Today, one of these "divorcements" from the natural world is taking place as we convert our farms and forests to lawns. Our love for lawns is reflected in the 2010 Chesapeake Stormwater Network study, The Clipping Point: Turf Cover Estimates for the Chesapeake Bay Watershed and Management Implications.
Although the term "turf grass," as used in the study, includes areas such as grasslands at schools, as well as in parks, cemeteries, golf courses, airports, roadsides and median strips, by far the largest component is lawns at 75 percent of the total.
According to the study, turf grass is now the Chesapeake Bay Watershed's largest "crop" with 3.8 million acres (9.5 percent) of the watershed's almost 41 million acres, versus 9.2 percent for row crops (corn, soybean, and wheat), 7.4 percent for hay/alfalfa and 7.4 percent for pasture.

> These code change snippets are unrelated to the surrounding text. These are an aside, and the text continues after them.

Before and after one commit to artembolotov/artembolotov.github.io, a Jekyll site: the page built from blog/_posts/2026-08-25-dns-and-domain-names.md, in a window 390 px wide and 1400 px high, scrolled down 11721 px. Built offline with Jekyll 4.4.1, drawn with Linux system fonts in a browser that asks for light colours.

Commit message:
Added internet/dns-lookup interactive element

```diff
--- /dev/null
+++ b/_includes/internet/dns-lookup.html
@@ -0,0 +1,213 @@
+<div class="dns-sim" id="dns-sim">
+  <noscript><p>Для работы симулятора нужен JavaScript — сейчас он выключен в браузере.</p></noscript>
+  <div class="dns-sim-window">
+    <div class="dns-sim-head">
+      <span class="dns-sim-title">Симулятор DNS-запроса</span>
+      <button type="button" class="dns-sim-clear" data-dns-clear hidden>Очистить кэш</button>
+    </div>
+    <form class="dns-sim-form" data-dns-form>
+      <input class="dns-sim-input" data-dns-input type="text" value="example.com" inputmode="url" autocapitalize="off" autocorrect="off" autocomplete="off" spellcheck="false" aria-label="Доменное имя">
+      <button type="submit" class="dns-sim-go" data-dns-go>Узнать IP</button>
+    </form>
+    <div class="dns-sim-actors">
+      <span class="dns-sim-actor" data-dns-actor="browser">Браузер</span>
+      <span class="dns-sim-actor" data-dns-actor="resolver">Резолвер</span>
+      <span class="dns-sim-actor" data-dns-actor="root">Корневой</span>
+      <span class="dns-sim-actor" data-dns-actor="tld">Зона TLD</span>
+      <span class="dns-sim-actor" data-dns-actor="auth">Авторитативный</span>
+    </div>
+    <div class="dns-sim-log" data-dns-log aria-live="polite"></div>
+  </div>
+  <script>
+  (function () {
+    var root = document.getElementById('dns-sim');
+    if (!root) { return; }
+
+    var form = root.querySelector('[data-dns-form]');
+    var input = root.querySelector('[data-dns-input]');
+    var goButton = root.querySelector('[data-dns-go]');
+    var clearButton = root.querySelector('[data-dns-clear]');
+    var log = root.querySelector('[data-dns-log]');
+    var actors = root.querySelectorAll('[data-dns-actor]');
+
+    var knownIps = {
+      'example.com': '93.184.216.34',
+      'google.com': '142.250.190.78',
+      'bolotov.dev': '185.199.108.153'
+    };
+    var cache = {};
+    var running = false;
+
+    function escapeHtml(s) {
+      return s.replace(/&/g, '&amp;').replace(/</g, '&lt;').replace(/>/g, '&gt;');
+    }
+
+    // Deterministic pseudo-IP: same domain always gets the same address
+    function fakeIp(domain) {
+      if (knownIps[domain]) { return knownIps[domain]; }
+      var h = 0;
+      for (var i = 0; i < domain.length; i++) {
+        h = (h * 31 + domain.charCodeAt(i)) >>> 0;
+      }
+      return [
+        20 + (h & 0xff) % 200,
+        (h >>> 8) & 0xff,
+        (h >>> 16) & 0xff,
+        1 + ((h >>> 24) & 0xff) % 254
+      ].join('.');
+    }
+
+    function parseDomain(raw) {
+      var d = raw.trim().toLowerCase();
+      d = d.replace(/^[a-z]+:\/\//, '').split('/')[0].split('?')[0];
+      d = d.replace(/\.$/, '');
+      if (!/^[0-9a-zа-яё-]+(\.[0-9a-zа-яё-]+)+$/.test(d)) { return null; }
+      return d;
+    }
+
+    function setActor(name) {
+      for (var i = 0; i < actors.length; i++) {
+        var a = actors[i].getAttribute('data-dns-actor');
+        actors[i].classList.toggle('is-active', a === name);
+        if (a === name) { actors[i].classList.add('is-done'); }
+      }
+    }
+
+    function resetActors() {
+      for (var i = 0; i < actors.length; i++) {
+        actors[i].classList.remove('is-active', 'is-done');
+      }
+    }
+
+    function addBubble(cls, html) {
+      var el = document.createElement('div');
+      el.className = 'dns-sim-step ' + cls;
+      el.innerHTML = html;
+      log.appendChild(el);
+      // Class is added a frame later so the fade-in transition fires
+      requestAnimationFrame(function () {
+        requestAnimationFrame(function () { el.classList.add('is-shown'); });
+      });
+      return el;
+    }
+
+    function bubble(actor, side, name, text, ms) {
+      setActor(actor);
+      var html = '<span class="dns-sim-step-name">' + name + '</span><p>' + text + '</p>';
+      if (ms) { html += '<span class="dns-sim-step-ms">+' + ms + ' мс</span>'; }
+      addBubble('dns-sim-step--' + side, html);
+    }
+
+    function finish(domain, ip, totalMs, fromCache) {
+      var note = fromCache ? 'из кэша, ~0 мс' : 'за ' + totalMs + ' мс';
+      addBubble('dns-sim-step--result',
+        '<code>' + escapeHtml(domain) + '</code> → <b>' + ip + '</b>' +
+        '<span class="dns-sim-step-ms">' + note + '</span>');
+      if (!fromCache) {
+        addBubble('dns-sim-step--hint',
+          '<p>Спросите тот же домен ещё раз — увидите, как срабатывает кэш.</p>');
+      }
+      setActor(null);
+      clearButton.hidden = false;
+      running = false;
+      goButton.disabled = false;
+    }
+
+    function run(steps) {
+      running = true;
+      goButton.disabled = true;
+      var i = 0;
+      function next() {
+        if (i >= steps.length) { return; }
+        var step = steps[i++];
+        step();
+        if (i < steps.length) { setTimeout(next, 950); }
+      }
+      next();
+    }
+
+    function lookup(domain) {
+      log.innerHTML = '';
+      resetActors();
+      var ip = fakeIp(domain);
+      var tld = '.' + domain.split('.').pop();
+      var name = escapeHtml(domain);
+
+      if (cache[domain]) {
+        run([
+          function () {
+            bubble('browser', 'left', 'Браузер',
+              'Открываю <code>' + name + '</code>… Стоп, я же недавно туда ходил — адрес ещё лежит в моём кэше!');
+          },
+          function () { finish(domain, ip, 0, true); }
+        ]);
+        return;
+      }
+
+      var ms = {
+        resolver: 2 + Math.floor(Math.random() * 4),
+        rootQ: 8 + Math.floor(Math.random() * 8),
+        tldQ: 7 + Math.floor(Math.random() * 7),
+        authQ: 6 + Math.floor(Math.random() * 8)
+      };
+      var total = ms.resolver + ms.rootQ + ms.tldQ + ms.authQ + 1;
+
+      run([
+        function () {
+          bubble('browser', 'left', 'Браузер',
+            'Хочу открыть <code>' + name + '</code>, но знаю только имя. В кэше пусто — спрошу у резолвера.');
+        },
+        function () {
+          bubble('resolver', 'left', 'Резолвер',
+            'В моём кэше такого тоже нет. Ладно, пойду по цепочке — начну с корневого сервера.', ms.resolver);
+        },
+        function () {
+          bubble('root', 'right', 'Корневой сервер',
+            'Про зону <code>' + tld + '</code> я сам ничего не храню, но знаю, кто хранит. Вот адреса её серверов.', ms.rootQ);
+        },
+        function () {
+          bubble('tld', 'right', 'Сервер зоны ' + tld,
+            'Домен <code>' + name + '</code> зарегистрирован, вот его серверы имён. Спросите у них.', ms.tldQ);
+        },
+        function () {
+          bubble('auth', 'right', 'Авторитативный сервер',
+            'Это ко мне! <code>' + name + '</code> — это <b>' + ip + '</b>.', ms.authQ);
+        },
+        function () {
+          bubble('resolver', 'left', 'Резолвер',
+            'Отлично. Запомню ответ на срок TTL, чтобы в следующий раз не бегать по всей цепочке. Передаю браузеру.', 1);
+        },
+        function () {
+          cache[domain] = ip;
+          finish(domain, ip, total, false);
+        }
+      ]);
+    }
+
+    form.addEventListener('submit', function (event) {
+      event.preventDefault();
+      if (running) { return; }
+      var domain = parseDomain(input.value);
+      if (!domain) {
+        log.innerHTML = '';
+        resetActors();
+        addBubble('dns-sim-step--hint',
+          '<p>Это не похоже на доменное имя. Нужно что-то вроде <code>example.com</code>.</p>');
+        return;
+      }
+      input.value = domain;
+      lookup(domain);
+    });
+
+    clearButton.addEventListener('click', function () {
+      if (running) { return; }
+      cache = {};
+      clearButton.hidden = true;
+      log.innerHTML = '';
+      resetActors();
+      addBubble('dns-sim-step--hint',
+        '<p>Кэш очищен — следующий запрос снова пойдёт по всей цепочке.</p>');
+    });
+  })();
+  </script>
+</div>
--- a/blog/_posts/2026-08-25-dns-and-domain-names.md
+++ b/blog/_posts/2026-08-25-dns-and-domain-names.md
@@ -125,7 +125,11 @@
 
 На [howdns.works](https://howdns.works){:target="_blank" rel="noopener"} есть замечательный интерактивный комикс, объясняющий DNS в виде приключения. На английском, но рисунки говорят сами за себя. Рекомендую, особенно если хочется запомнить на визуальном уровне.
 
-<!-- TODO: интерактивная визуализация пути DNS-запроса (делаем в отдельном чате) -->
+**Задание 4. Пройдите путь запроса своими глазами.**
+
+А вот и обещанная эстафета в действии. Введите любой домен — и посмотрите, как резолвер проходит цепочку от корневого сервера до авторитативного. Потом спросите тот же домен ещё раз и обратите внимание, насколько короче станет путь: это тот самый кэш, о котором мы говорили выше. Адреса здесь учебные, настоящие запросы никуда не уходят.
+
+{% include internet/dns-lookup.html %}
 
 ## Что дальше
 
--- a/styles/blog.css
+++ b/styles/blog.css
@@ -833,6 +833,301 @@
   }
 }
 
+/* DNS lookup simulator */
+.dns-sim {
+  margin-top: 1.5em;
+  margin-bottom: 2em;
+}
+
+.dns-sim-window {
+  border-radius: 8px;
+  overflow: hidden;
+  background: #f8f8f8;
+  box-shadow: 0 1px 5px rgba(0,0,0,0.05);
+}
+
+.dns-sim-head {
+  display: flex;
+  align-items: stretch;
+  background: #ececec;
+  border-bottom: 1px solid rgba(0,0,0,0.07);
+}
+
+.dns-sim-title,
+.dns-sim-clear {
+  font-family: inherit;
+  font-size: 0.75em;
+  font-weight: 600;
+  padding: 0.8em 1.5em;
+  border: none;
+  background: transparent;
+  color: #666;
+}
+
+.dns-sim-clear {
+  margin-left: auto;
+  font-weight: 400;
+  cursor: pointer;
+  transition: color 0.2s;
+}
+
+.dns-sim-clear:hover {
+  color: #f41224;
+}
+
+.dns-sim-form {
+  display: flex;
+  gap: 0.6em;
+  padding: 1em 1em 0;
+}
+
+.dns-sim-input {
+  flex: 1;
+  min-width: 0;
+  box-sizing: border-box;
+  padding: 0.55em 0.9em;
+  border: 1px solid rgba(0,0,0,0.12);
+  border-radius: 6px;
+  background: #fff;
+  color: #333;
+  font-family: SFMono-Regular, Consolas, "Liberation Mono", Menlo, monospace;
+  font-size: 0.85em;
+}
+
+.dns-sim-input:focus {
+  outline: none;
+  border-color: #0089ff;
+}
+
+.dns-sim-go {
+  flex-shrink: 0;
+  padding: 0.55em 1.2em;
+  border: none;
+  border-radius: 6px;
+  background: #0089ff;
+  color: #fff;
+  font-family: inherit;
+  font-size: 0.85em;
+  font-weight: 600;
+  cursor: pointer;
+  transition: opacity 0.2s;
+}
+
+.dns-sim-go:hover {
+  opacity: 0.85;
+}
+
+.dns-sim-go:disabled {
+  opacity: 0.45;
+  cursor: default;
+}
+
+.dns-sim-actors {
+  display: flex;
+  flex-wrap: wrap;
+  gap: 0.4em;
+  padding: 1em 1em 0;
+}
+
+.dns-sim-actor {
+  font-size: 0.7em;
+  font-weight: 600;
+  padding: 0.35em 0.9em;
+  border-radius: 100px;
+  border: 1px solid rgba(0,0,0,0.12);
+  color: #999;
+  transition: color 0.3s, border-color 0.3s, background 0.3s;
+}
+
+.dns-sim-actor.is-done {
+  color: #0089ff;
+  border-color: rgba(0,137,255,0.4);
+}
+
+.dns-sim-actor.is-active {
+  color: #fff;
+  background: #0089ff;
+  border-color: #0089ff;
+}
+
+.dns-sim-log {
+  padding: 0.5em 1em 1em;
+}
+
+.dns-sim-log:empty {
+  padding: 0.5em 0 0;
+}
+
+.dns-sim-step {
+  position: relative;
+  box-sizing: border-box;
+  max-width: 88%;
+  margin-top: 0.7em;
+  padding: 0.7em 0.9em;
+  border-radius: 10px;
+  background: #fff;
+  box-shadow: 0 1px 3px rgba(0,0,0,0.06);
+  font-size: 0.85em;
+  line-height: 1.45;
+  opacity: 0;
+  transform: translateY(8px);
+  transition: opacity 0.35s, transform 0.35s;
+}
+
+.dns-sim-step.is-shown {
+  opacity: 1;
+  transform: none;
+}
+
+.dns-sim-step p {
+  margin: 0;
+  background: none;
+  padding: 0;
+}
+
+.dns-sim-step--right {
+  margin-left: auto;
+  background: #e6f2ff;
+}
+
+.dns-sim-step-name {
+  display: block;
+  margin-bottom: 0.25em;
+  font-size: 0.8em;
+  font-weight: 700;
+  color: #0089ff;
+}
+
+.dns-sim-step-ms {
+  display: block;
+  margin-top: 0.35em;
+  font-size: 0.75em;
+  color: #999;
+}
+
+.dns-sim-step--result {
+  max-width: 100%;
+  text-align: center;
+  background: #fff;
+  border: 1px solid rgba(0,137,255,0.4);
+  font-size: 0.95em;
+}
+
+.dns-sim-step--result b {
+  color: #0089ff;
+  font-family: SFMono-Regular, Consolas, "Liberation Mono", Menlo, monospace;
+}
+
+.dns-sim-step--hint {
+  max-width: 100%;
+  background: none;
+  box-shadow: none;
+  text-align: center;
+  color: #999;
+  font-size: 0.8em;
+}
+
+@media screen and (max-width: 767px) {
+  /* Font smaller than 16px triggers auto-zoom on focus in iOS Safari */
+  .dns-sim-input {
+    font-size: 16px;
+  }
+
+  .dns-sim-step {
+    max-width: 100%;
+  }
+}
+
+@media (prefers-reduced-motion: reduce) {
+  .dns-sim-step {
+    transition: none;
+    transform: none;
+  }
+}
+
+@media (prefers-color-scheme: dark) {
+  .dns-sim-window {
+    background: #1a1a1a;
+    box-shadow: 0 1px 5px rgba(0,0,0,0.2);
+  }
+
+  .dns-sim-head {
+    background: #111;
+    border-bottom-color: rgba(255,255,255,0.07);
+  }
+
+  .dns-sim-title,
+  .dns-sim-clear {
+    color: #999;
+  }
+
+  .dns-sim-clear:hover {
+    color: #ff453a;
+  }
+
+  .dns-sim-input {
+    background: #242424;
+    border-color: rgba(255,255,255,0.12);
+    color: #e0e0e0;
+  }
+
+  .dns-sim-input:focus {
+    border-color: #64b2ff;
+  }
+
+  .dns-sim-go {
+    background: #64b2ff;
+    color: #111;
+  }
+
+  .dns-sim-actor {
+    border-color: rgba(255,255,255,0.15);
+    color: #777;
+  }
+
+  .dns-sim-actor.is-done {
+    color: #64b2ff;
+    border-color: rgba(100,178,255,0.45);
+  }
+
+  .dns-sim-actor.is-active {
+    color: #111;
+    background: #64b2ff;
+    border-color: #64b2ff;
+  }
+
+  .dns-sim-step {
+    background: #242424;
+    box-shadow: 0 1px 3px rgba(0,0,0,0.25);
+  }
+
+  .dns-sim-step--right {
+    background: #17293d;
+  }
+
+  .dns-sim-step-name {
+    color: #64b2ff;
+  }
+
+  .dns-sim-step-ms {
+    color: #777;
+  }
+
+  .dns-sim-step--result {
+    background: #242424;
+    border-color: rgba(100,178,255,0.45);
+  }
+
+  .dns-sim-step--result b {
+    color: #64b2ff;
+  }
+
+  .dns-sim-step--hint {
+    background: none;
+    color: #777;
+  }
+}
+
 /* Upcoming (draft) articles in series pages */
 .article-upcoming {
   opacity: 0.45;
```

Estimates are that in the last 30 years the amount of turf grass has tripled.
The study goes on to explain both the environmental and economic costs (e.g., financial cost of fertilizers and pesticides and their pollution of streams) to not only the lawn owner, but the rest of us as well. One statistic that sticks in my mind is the statement by Tom Schueler, author of the study: "Summer lawn irrigation is calculated to suck nearly 7,875 cubic feet per second (cfs) of river flow to [the] Bay during summer months. To put this amount of water consumption in perspective, it is roughly five times the combined summer flow of the Choptank, James, Monacacy, Patapsco, Pamunkey, Patuxent and Rappahanock rivers in an average year."
We here in York County are not free of this natural world disconnect. Of all the Chesapeake Bay Watershed counties, we rank sixth in total acres of land in turf grass, with 110,564 acres. The only Pennsylvania county with a higher acreage amount is Lancaster County, with 119,615 acres in turf grass. (Remember this is not percentage of total area but actual number of acres.)
One cost of lawns not covered by the study is the loss of native plants in our landscape from the conversion of woodlands to lawns. The ecological cost is high to pollinators, the native plants and the animals that feed on native plants. University of Delaware Professor Dr. Doug Tallamy, who spoke here in York on June 19, has found that "more than three times as many insect species are associated with native plants as with alien plants."
He further found that native plants support "35 times more [butterfly and moth] caterpillar biomass, the preferred source of protein for most bird nestlings, than alien plants supported." Oaks, for example, support 534 species of butterflies and moths. In other words the exotic plants we landscape with do not provide the same amount of energy, as captured from the sun, to the animals further along the food chain as do native plants.
The importance of native plants to birds cannot be overemphasized, nor can the importance of birds in controlling the insects that feed upon the native plants.
Plant diversity is another component that needs to be considered in landscaping with native plants. Without the pawpaw tree, the only host for the beautiful zebra butterfly, there would be no zebra swallowtails. Likewise, without the milkweed plant there would be no monarch butterflies. The beauty of our world would be diminished.
In addition, there is a spillover effect of planting lawns with exotic species. Some of these non-native lawn plants have become invasive; they overwhelm York County's natural woodlands by out-competing native plants. On the property where we live, many plants -- Japanese barberry, privet, Norway maple to name just a few -- have escaped from the lawns where they were planted and, without control, would displace the native vegetation. Non-native plants have been freed from the constraints of animals and other organisms that kept them "under control" in their places of origin
The take-away message here is if you want a greater variety of birds and butterflies in your yard, you need native plants. You can have a beautiful yard and at the same time reconnect your lawn to the natural ecosystem upon which we all depend.
-- Rodger Waldman is a resident of Springfield Town ship.